**Task to carry out**. Scan the following material for the string "border" and copy each line in which it appears.
=-=-=-=-=
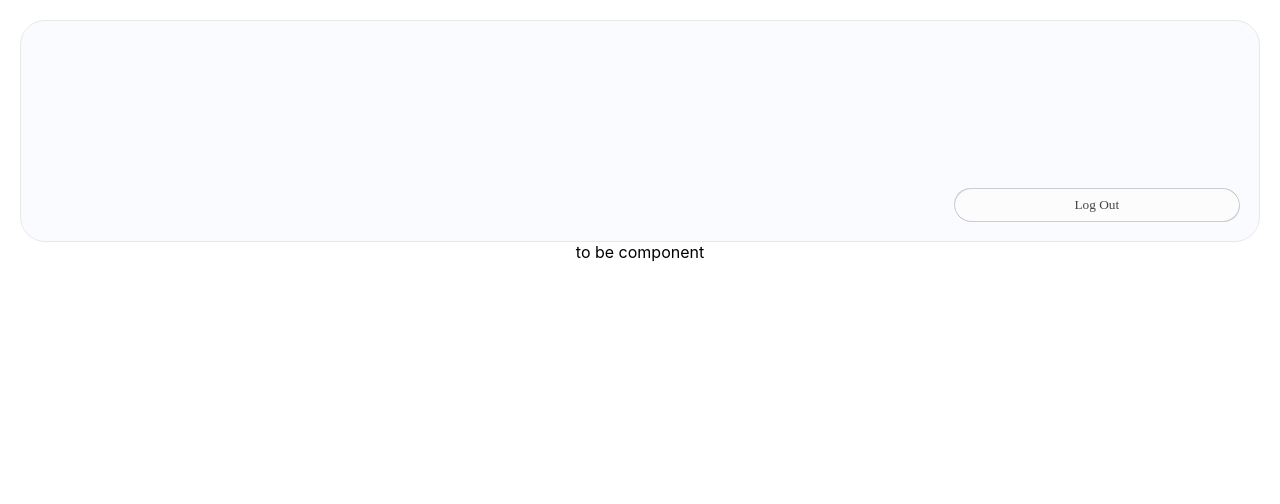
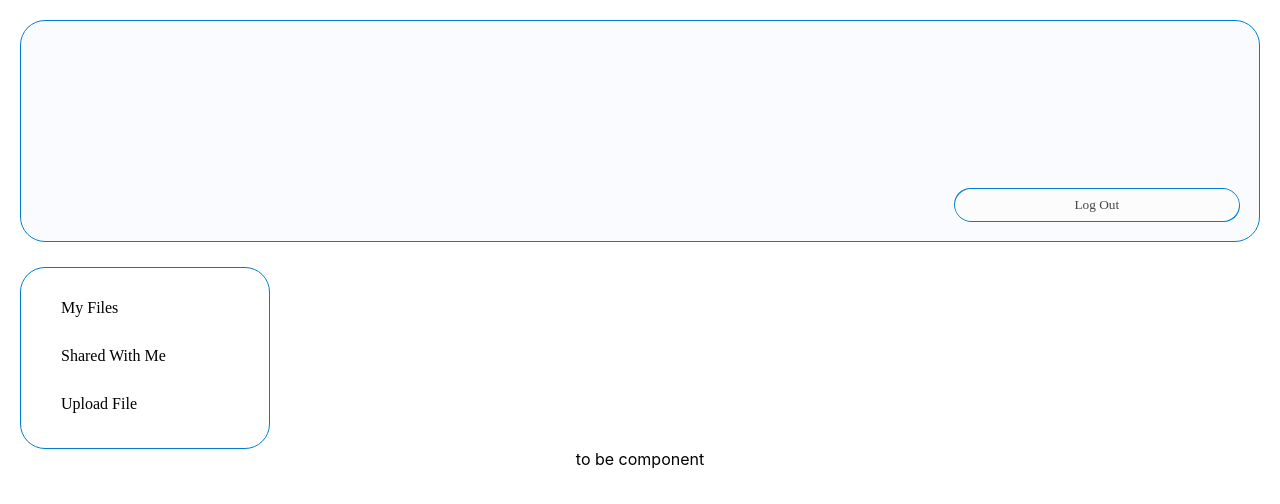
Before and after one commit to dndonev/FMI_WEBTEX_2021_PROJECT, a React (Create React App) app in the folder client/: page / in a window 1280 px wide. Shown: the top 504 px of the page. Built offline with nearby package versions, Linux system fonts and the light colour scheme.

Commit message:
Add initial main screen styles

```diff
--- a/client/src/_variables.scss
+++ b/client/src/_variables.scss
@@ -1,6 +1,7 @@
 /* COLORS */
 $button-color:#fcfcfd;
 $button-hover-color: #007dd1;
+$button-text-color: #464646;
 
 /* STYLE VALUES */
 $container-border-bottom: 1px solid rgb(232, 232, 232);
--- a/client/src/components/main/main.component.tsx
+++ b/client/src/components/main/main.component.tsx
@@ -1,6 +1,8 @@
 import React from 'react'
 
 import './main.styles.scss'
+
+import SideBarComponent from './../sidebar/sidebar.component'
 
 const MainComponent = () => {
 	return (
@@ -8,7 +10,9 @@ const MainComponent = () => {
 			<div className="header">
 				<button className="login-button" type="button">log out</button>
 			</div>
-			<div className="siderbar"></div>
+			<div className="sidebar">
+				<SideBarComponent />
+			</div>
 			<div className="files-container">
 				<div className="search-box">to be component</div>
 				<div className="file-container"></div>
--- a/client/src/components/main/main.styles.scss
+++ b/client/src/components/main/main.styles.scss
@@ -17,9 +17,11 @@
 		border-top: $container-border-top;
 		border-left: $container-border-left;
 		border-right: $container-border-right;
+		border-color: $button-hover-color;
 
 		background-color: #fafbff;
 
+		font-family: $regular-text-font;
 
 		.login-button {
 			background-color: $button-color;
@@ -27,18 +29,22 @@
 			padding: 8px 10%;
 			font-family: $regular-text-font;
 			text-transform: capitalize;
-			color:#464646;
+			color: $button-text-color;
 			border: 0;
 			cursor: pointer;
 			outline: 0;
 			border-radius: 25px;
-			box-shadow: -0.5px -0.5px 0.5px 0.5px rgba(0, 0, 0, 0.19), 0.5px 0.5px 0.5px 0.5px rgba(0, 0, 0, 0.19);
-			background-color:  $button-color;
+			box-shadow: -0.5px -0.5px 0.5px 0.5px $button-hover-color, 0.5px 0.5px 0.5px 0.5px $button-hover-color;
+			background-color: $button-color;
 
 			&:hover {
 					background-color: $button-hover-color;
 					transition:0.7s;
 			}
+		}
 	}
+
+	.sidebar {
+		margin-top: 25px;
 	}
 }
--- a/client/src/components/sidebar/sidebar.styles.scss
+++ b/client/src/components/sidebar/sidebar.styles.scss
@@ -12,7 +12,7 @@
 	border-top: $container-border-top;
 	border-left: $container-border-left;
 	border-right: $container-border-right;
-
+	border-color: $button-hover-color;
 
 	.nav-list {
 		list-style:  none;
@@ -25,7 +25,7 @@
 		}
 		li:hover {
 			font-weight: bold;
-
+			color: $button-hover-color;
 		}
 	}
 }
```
=-=-=-=-=
**Expected answer**.
 $container-border-bottom: 1px solid rgb(232, 232, 232);
 		border-top: $container-border-top;
 		border-left: $container-border-left;
 		border-right: $container-border-right;
+		border-color: $button-hover-color;
 			border: 0;
 			border-radius: 25px;
 	border-top: $container-border-top;
 	border-left: $container-border-left;
 	border-right: $container-border-right;
+	border-color: $button-hover-color;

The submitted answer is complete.